▶ Prompt
Print the whole listing again, exactly as it stands.

▶ Data listing
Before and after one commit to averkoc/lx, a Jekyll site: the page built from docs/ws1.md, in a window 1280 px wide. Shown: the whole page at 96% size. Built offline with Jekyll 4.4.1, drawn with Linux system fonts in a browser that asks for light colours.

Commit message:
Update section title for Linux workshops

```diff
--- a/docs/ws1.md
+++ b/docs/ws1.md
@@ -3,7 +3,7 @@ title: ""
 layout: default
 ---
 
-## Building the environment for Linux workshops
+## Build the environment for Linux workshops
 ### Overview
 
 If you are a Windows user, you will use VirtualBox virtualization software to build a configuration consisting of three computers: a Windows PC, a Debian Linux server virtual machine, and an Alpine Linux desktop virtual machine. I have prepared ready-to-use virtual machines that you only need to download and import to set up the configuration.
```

▶ Answer box
Before and after one commit to averkoc/lx, a Jekyll site: the page built from docs/ws1.md, in a window 1280 px wide. Shown: the whole page at 96% size. Built offline with Jekyll 4.4.1, drawn with Linux system fonts in a browser that asks for light colours.

Commit message:
Update section title for Linux workshops

```diff
--- a/docs/ws1.md
+++ b/docs/ws1.md
@@ -3,7 +3,7 @@ title: ""
 layout: default
 ---
 
-## Building the environment for Linux workshops
+## Build the environment for Linux workshops
 ### Overview
 
 If you are a Windows user, you will use VirtualBox virtualization software to build a configuration consisting of three computers: a Windows PC, a Debian Linux server virtual machine, and an Alpine Linux desktop virtual machine. I have prepared ready-to-use virtual machines that you only need to download and import to set up the configuration.
```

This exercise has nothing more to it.